IMF Survey: Finance for Africa's Post-Oil Deficits
August 30, 2007
- Governments should gather net financial assets during oil production years
- From their returns, governments can finance primary deficits in post-oil years
- Most sub-Saharan African oil producers' current public spending unsustainable
Oil prices, like prices of most other commodities, are volatile and hard to predict.
AFRICA'S OIL PRODUCERS
Oil-producing governments are learning not to base their long-term spending plans on such fickle earnings, particularly as oil is a finite resource that in some countries will run out fairly soon.
Previous episodes of energy price-driven boom-bust cycles have taught governments to avoid an excessively close correlation between international oil prices and government consumption. To that end, research literature has developed a theoretical framework to define, on the basis of available estimates of oil (and gas) reserves, a long-term fiscal-policy strategy that has governments accumulate net financial assets during the years of oil production.
From their returns, governments can finance primary deficits after oil reserves have been exhausted. The implication of this approach is, of course, that any current fiscal stance that is considerably more expansionary than is permanently sustainable will, eventually, need to be adjusted.
Governments thus face a choice between designing a gradual fiscal adjustment path while overall fiscal balances are in surplus, or having to contract fiscal policy sharply and abruptly once oil revenues start to decline, often to the detriment of the most disadvantaged segments of society.
The optimal policy would set spending at a constant level of GDP, equal to the expected annuity value of oil wealth and non-oil revenue. Governments invest a certain fraction of their oil revenues in alternative forms of wealth (in this case, financial). These assets generate a rate of return from which—when oil reserves are depleted—governments can finance a primary deficit indefinitely.
Fiscal benchmarks simulated in the IMF Working Paper "Old Curses, New Approaches? Fiscal Benchmarks for Oil-Producing Countries in Sub-Saharan Africa" imply that the current fiscal policy stance of most sub-Saharan African oil producers will need to be adjusted. Even on the basis of optimistic assumptions on key parameters, including those on the size of economically exploitable oil and gas reserves, most of these oil producers will not be able to maintain the current level of public expenditure.
Relative to an average non-oil primary deficit of 27 percent of non-oil GDP in 2004-06, when aggregated for all sub-Saharan oil producers, the corresponding estimates of a permanently sustainable deficit ranges between 11 percent (assuming the exploration of proven oil reserves) and 22 percent (assuming the exploration also of one-half of probable oil reserves as well as one-half of all proven and one-quarter of probable gas reserves).

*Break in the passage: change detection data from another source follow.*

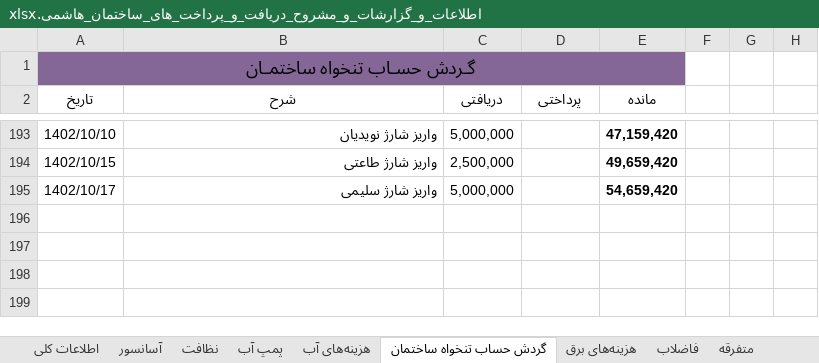
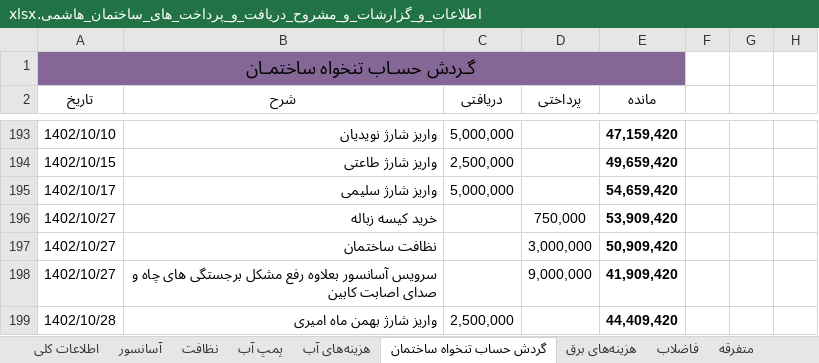
Before and after one commit to Moseyza/BuildingDocuments, an Excel workbook: اطلاعات_و_گزارشات_و_مشروح_دریافت_و_پرداخت_های_ساختمان_هاشمی.xlsx, sheet گردش حساب تنخواه ساختمان, drawn as a sheet; only a part is shown, gaps mark what is left out; values as stored, in another font and other column widths than the file's, no borders; the diff names each change by its address in the sheet, - before the commit and + after, or states it on an @@ line.

Commit message:
commit in 1402/10/29

```diff
--- a/اطلاعات_و_گزارشات_و_مشروح_دریافت_و_پرداخت_های_ساختمان_هاشمی.xlsx (sheet گردش حساب تنخواه ساختمان)
+++ b/اطلاعات_و_گزارشات_و_مشروح_دریافت_و_پرداخت_های_ساختمان_هاشمی.xlsx (sheet گردش حساب تنخواه ساختمان)
+row 196: 1402/10/27 | خرید کیسه زباله |  | 750,000 | 53,909,420
+row 197: 1402/10/27 | نظافت ساختمان |  | 3,000,000 | 50,909,420
+row 198: 1402/10/27 | سرویس آسانسور بعلاوه رفع مشکل برجستگی های چاه و صدای اصابت کابین |  | 9,000,000 | 41,909,420
+row 199: 1402/10/28 | واریز شارژ بهمن ماه امیری | 2,500,000 |  | 44,409,420
```
Also changed, not shown: sheet جدول شارژ ساخمان نیمه دوم 1402.
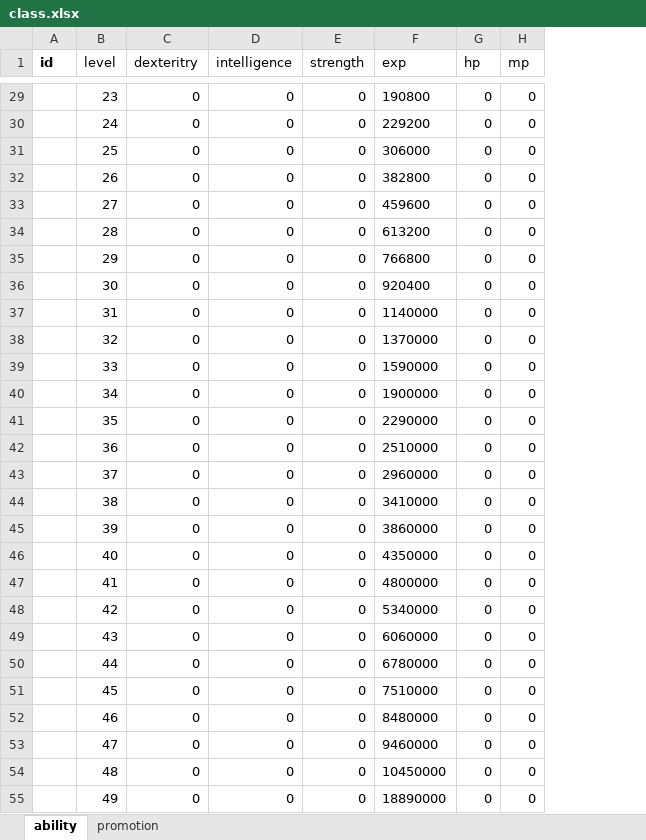
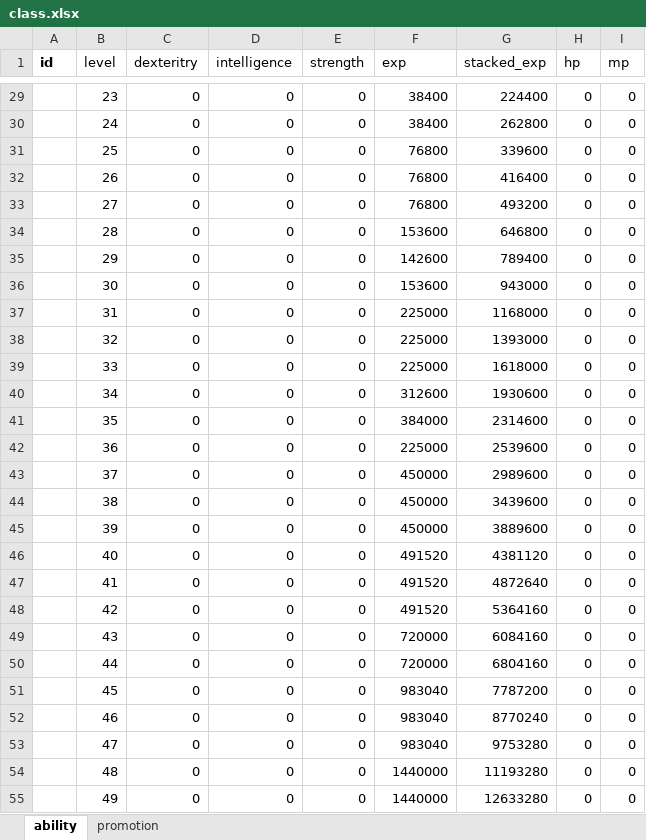
Before and after one commit to boyism80/fb, an Excel workbook: resources/table/class.xlsx, sheet ability, drawn as a sheet; only a part is shown, gaps mark what is left out; values as stored, in another font and other column widths than the file's, no borders; the diff covers the shown part only; the diff names each change by its address in the sheet, - before the commit and + after, or states it on an @@ line.

```diff
--- a/resources/table/class.xlsx (sheet ability)
+++ b/resources/table/class.xlsx (sheet ability)
+column G (stacked_exp), rows 29-55: 224400 | 262800 | 339600 | 416400 | 493200 | 646800 | 789400 | 943000 | 1168000 | 1393000 | 1618000 | 1930600 | 2314600 | 2539600 | 2989600 | 3439600 | 3889600 | 4381120 | 4872640 | 5364160 | 6084160 | 6804160 | 7787200 | 8770240 | 9753280 | 11193280 | 12633280
-F29 (exp): 190800
+F29 (exp): 38400
-F30 (exp): 229200
+F30 (exp): 38400
-F31 (exp): 306000
+F31 (exp): 76800
-F32 (exp): 382800
+F32 (exp): 76800
-F33 (exp): 459600
+F33 (exp): 76800
-F34 (exp): 613200
+F34 (exp): 153600
-F35 (exp): 766800
+F35 (exp): 142600
-F36 (exp): 920400
+F36 (exp): 153600
-F37 (exp): 1140000
+F37 (exp): 225000
-F38 (exp): 1370000
+F38 (exp): 225000
-F39 (exp): 1590000
+F39 (exp): 225000
-F40 (exp): 1900000
+F40 (exp): 312600
-F41 (exp): 2290000
+F41 (exp): 384000
-F42 (exp): 2510000
+F42 (exp): 225000
-F43 (exp): 2960000
+F43 (exp): 450000
-F44 (exp): 3410000
+F44 (exp): 450000
-F45 (exp): 3860000
+F45 (exp): 450000
-F46 (exp): 4350000
+F46 (exp): 491520
-F47 (exp): 4800000
+F47 (exp): 491520
-F48 (exp): 5340000
+F48 (exp): 491520
-F49 (exp): 6060000
+F49 (exp): 720000
-F50 (exp): 6780000
+F50 (exp): 720000
-F51 (exp): 7510000
+F51 (exp): 983040
-F52 (exp): 8480000
+F52 (exp): 983040
-F53 (exp): 9460000
+F53 (exp): 983040
-F54 (exp): 10450000
+F54 (exp): 1440000
-F55 (exp): 18890000
+F55 (exp): 1440000
```
Also changed, not shown: 356 edited cells and cell formats elsewhere in this sheet, 4 other files.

For operational purposes, the benchmarks in the Working Paper represent an indication of the degree to which fiscal positions will have to be adjusted. The implementation of a long-term fiscal-policy framework would be aided by the definition of a clear fiscal benchmark, anchored in an appropriate definition of sustainability. This would provide policymakers, legislators, and civil society with a simple benchmark to distinguish sound and forward-looking policies from those designed only to address immediate demands.
The oil market has proven more volatile than other markets, and uncertainty regarding future economic conditions gives risk-averse policymakers additional precautionary motives for fiscal restraint in years of overall surpluses. At the same time, an appropriate investment strategy for net financial assets, which might imply changes to the institutional environment (especially for those oil producers with regional arrangements), could increase the permanently sustainable non-oil primary deficit by a considerable margin.
In addition, governments in sub-Saharan African oil-producing countries need to pay particular attention to measures aimed at raising the quality of public expenditure so as to ensure adequate growth and social payoffs. Governments have the tools at hands to raise the rate of return from public expenditure and, in so doing, foster non-oil growth and increase their fiscal space for maneuver (that is, the level of government expenditure that is consistent with long-term sustainability).
The Working Paper analysis, while capturing critical elements, remains incomplete. One avenue for future research would involve relaxing the assumption that government expenditure is consumption without any effects on productivity and growth. A richer model would allow for different rates of return on financial, physical, and social investments.
Future work could also emphasize that some of the rates of return on non-financial assets are under direct control of governments and could be raised by taking measures to ensure the maximum quality of public investments within a given expenditure envelope.
A clearly defined medium-term policy path, paired with efforts at improving public financial management, can help to prevent a repetition of previous boom-bust cycles and advance socioeconomic development in countries where large segments of the population have benefited only marginally from the countries' oil wealth.
If the governments of the oil-producing countries in sub-Saharan Africa realize, at a sufficiently early stage, that their fiscal policies are not sustainable, they will help to steer the economy away from yet another boom-bust episode, further worsening income inequalities, while ensuring that currently available oil revenues are used to maintain macroeconomic stability and foster sustainable rates of economic growth and an acceleration of socioeconomic development.